Back on the road we drove alongside fiords and through tunnels, up to 7km long. We made our next stop in Siglufjordur village a remote settlement speckled with colourful houses and a picturesque harbour. The main attraction here is the herring museum, which I did not have time to fully investigate, but probably has select audience!   The final stop we made on our way to our accommodation was at 66° North, this is the most northerly part of the country and the most northerly place I have been yet.

Throughout Iceland the impact of volcanoes is visible everywhere, lava flows cover vast areas of the landscape, this morning it was finally time to get closer to one. Grabrokargigar is now extinct, so safe to take the short hike to the top and enjoy the views down into the crater and across the surrounding countryside. Amazing to think I was able to stand where there were once explosions of molten magma.

Looking out of the window as we drove through the fiords and the tunnels that connect them was relaxing and beautiful.

We stopped to get some fresh air at Breidafjordur Harbour, taking a walk up onto the hill opposite the harbour for views back across the town and out through the fiords as far as the eye could see. This little place was used to shoot some of the Greenland footage for ‘The Secret Life of Walter Mitty’, if you are familiar with the film you can easily recognise the yellow bar featured in the scene.

We made a short stop in Grundarfjordur for lunch before heading to Djupalonssandur beach. Walking towards the water, strewn across the black pebbles were huge rusted parts of wrecked sea vessels, evidence that it was once a prolific fishing town. When you get closer to the water you can see why, the waves were mighty, powerful and milky white. At the waters edge there are huge jagged rock formations which stood between me and the destructive waters. As we stood there in awe of the shear size of the waves on the other side of these rocks I casually said “the waves look so much higher than we are” at which point we all turned to run as the enormous swell crashed over the rocks and onto the beach where we were stood. I could have watched the water for hours, but we had to press on.

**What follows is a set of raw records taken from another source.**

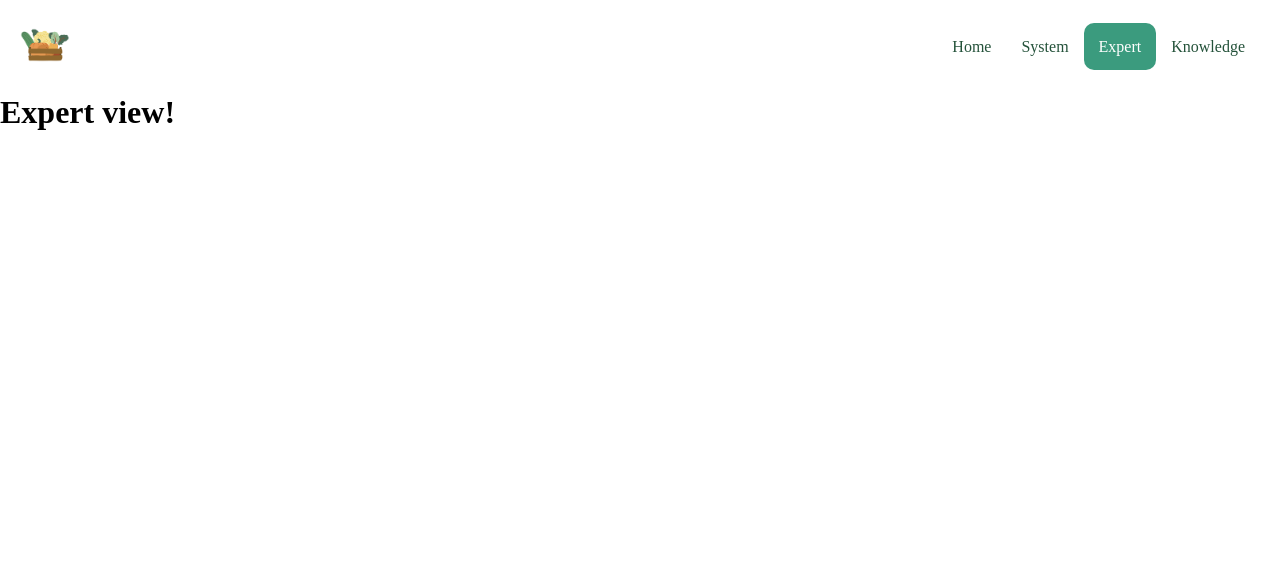
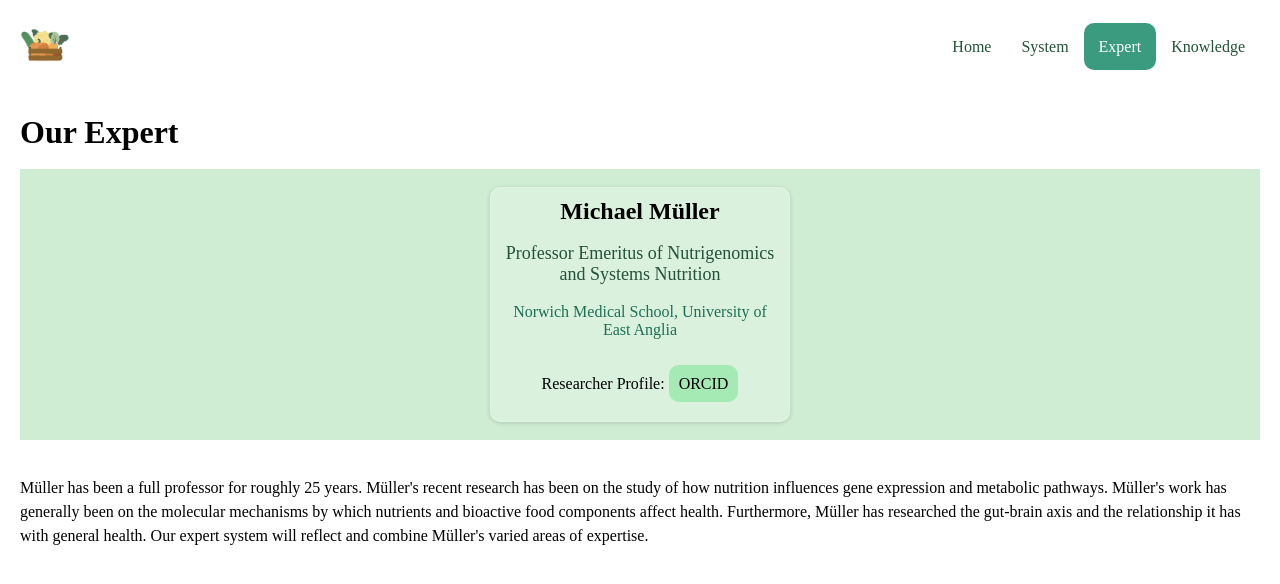
Before and after one commit to aureliegallet/Nutrigenomics-Knowledge-System, a Flask app: page /expert in a window 1280 px wide. Shown: the top 584 px of the page. Run offline with Flask 3, Linux system fonts and the light colour scheme.

Commit message:
Expert page

```diff
--- /dev/null
+++ b/Flask/static/css/info.css
@@ -0,0 +1,40 @@
+.info {
+    margin: 20px;
+}
+.json-translated {
+    background-color: #ceedd2;
+}
+.profile-card {
+    background: rgba( 255, 255, 255, 0.25 );
+    box-shadow: rgba(0, 0, 0, 0.16) 0px 1px 4px;
+    max-width: 300px;
+    border-radius: 10px;
+    border: 1px solid rgba( 255, 255, 255, 0.18 );
+    margin: auto;
+    text-align: center;
+    padding: 10px;
+
+
+}
+
+.title {
+    color: #24523a;
+    font-size: 18px;
+}
+
+.institution {
+    color: #1c6f56
+}
+
+.ORCID-link  {
+    text-decoration: none;
+    color: black;
+    padding: 10px;
+    border: none;
+    border-radius: 10px;
+    background-color: #a5e9b5;
+}
+
+.blob {
+    line-height: 1.5;
+}
--- a/Flask/static/css/knowledge.css
+++ /dev/null
@@ -1,6 +0,0 @@
-.knowledge {
-    margin: 20px;
-}
-.json-translated {
-    background-color: #ceedd2;;
-}
--- a/Flask/templates/expert.html
+++ b/Flask/templates/expert.html
@@ -5,6 +5,7 @@
 <meta name="viewport" content="width=device-width,initial-scale=1">
 <head>
     <link rel="stylesheet" href="../static/css/navigation.css">
+    <link rel="stylesheet" href="../static/css/info.css">
 </head>
 <body>
     <nav>
@@ -19,7 +20,31 @@
         </ul>
     </nav>
 
-    <h1> Expert view! </h1>
+    <div class="info">
+        <h1> Our Expert </h1>
+        <br/>
+        <div class="json-translated">
+            <br/>
+            <div class="profile-card">
+                <h2>Michael M&#252;ller</h2>
+                <br/>
+                <p class="title">Professor Emeritus of Nutrigenomics and Systems Nutrition</p>
+                <br/>
+                <p class="institution">Norwich Medical School, University of East Anglia</p>
+                <br/> <br/> Researcher Profile: <a href="https://orcid.org/0000-0002-5930-9905" class="ORCID-link">ORCID</a> <br/> <br/>
+            </div>
+            <br/>
+        </div>
+        <br/> <br/>
+        <p class="blob">
+        M&#252;ller has been a full professor for roughly 25 years.
+        M&#252;ller's recent research has been on the study of how nutrition influences gene expression and
+        metabolic pathways. M&#252;ller's work has generally been on the molecular mechanisms by which nutrients and bioactive food components affect health. Furthermore, M&#252;ller has researched the
+        gut-brain axis and the relationship it has with general health. Our expert system will reflect and
+        combine M&#252;ller's varied areas of expertise.
+        </p>
+    </div>
+
 
 </body>
 </html>
--- a/Flask/templates/knowledge.html
+++ b/Flask/templates/knowledge.html
@@ -5,7 +5,7 @@
 <meta name="viewport" content="width=device-width,initial-scale=1">
 <head>
     <link rel="stylesheet" href="../static/css/navigation.css">
-    <link rel="stylesheet" href="../static/css/knowledge.css">
+    <link rel="stylesheet" href="../static/css/info.css">
 </head>
 <body>
     <nav>
@@ -20,10 +20,10 @@
         </ul>
     </nav>
 
-    <div class="knowledge">
+    <div class="info">
         <h1> Behind the system </h1>
         <br/>
-        <p> We acknowledge that gut health is almost impossible to quantify.
+        <p class="blob"> We acknowledge that gut health is almost impossible to quantify.
             However, there are many different pieces of evidence of various foods having a causal effect on improving or deteriorating gut health.
             We have worked with our expert to extract such pieces of evidence and represent them in a knowledge system.
             An example of evidence is that eating vegetables, nuts, fish, fermented foods (like yoghurt) improves general gut health.
```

Not far from our final night of accommodation is Gatklettur an impressive rock formation near Arnarstapi. By the carpark is a tiny black and white chapel, with its bold lines it stands out in a very photogenic way from its surroundings.

It is possible to view the huge holes through the rocks from the cliff tops and walk through the dunes to the sandy beach. As the weather started to look stormy we didn’t stay too long.

Our last night was at a homestay on a horse farm, we were cooked a beautiful meal by our welcoming hosts and spent the last night surrounded by horses and moody skies.

I was a little melancholy waking up this morning knowing that is was my last day in Iceland, I felt very connected to this beautiful country and was reluctant to leave. We had heard there was a storm brewing but were assured flights were not being affected! Due to the weather warnings we drove straight to Reykjavik. When we arrived the weather was pretty miserable, strong winds and torrential rain, but we soldiered on. First, we visited Hallgrímskirkja, the Lutheran church, at 74.5 metres high it is the largest church in Iceland, among the tallest structures in the country it is visible from almost the whole city. The central streets are full of colourful shopfronts bars and restaurants. There is a wealth of museums to visit with features from art to whales or the northern lights. By the port are some excellent seafood restaurants and if you are a burger lover try Tommi’s Burger Joint.

On the way to the airport we made one last stop to see what all the hype is about at the Blue Lagoon. We didn’t have a chance to take a dip, but the water certainly looked inviting.

Again, our direct British Airways flight to Heathrow departed early and landed before schedule late on Saturday night.   It had been a wonderful trip – absolutely packed with experiences and shared with a great group of fellow travel agents, hosted very kindly by our friends at Intrepid Travel.

If you wish to discuss a possible trip to Iceland with me at anytime then please get in touch.